by Kevin Gentry
The reason in direct marketing we ask about your target audience, we are hoping you will refine your message as much as possible.
How can you speak to them, refer to them, engage with them and appeal to them vis a vis their giving relationship with you already, their giving relationship with other like-minded causes, their philosophical alignment with you, their relationship to you, or their cultural affinity with you? This is very important.
Try to imagine yourself writing to just one person on the targeted list. That individualized approach will be amazingly effective. Then try to adapt your letter, as appropriate and possible, to other segments of your list.
Now to the second question, what is the “key customer benefit” you are offering?
This is really, really key. On the one hand, it’s a bit of Marketing 101. But on the other hand, it is probably the most under-utilized marketing tool in the direct marketing I’ve observed coming from you and your cohorts.
This is a real toughie, in my judgment. The “key customer benefit” is a hard concept to grasp. But prospective donors rarely will find your work compelling enough to invest in merely because they conclude you’re working hard, you’re doing good and important stuff, or that you have needs. Those aren’t benefits.
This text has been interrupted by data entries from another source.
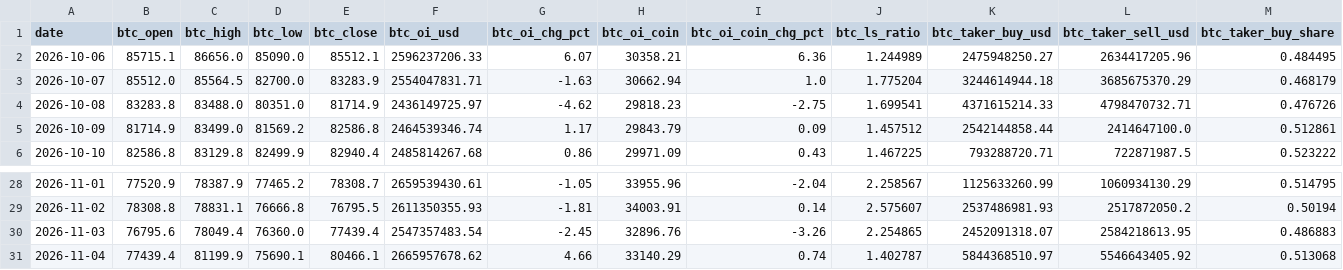
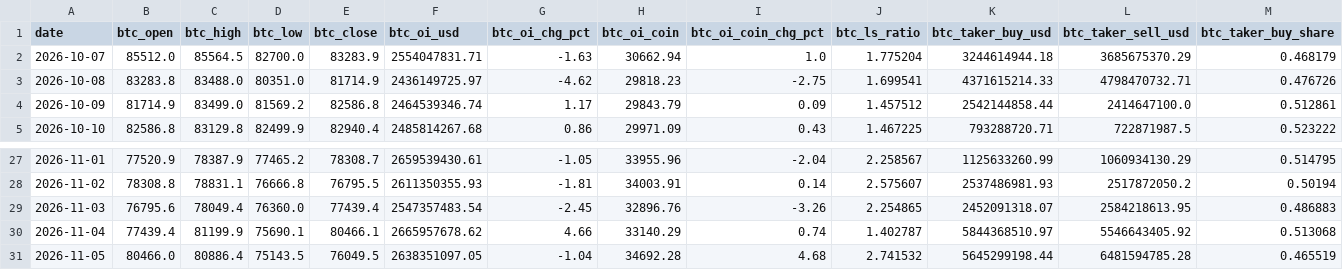
Before and after one commit to samiboran/sweeplab, a CSV file: data/derivs/okx_history_30d.csv, drawn as a sheet; only a part is shown, gaps mark what is left out; removed rows and columns are numbered as before the commit, all else as after; rows hold the shown columns only; the diff names each change by its address in the sheet, - before the commit and + after, or states it on an @@ line.

```diff
--- a/data/derivs/okx_history_30d.csv
+++ b/data/derivs/okx_history_30d.csv
-row 2: 2026-10-06 | 85715.1 | 86656.0 | 85090.0 | 85512.1 | 2596237206.33 | 6.07 | 30358.21 | 6.36 | 1.244989 | 2475948250.27 | 2634417205.96 | 0.484495
+row 31: 2026-11-05 | 80466.0 | 80886.4 | 75143.5 | 76049.5 | 2638351097.05 | -1.04 | 34692.28 | 4.68 | 2.741532 | 5645299198.44 | 6481594785.28 | 0.465519
```
Also changed, not shown: data/derivs/band_log.csv, data/derivs/notebook_daily.csv, 7 other files.
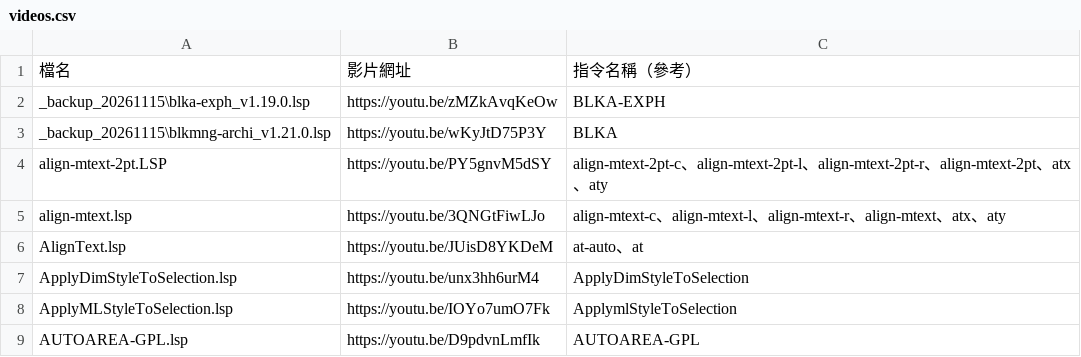
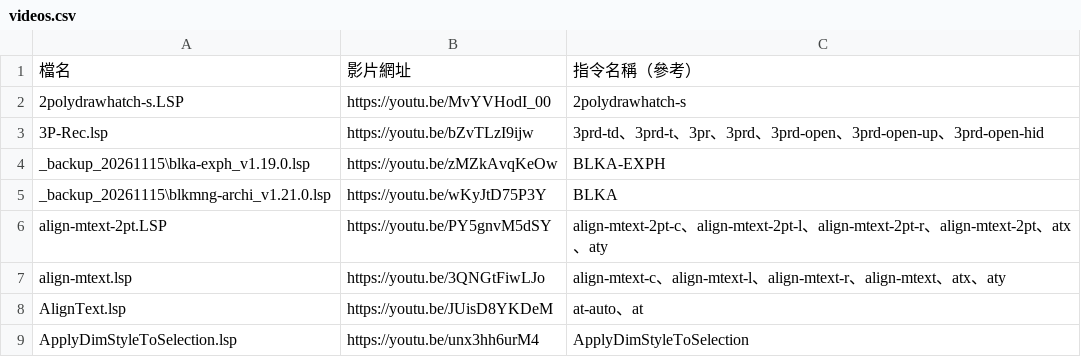
Before and after one commit to CHENGSHUNYI/lisp-island, a CSV file: videos.csv, drawn as a sheet; only a part is shown; the shorter side is filled out with more unchanged rows; the diff names each change by its address in the sheet, - before the commit and + after, or states it on an @@ line.

```diff
--- a/videos.csv
+++ b/videos.csv
+row 2: 2polydrawhatch-s.LSP | https://youtu.be/MvYVHodI_00 | 2polydrawhatch-s
+row 3: 3P-Rec.lsp | https://youtu.be/bZvTLzI9ijw | 3prd-td、3prd-t、3pr、3prd、3prd-open、3prd-open-up、3prd-open-hid
```
Also changed, not shown: 1 other file.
Benefits could be tangible offers to your prospective donors, such as recognition, desirable invitations or “freebie” materials, or even tax-deductibility. Or they could be less tangible benefits such as “satisfaction” or “confidence” that you’re solving important, relevant problems, advancing vital causes or beating bad guys.
Here’s my suggestion for you: as you sit down to compose your next compelling communication, brainstorm as many benefits as you can offer to your prospective recipient and try to weave them into your letter. Start with a really big benefit. But try to add 5-7 others if you can.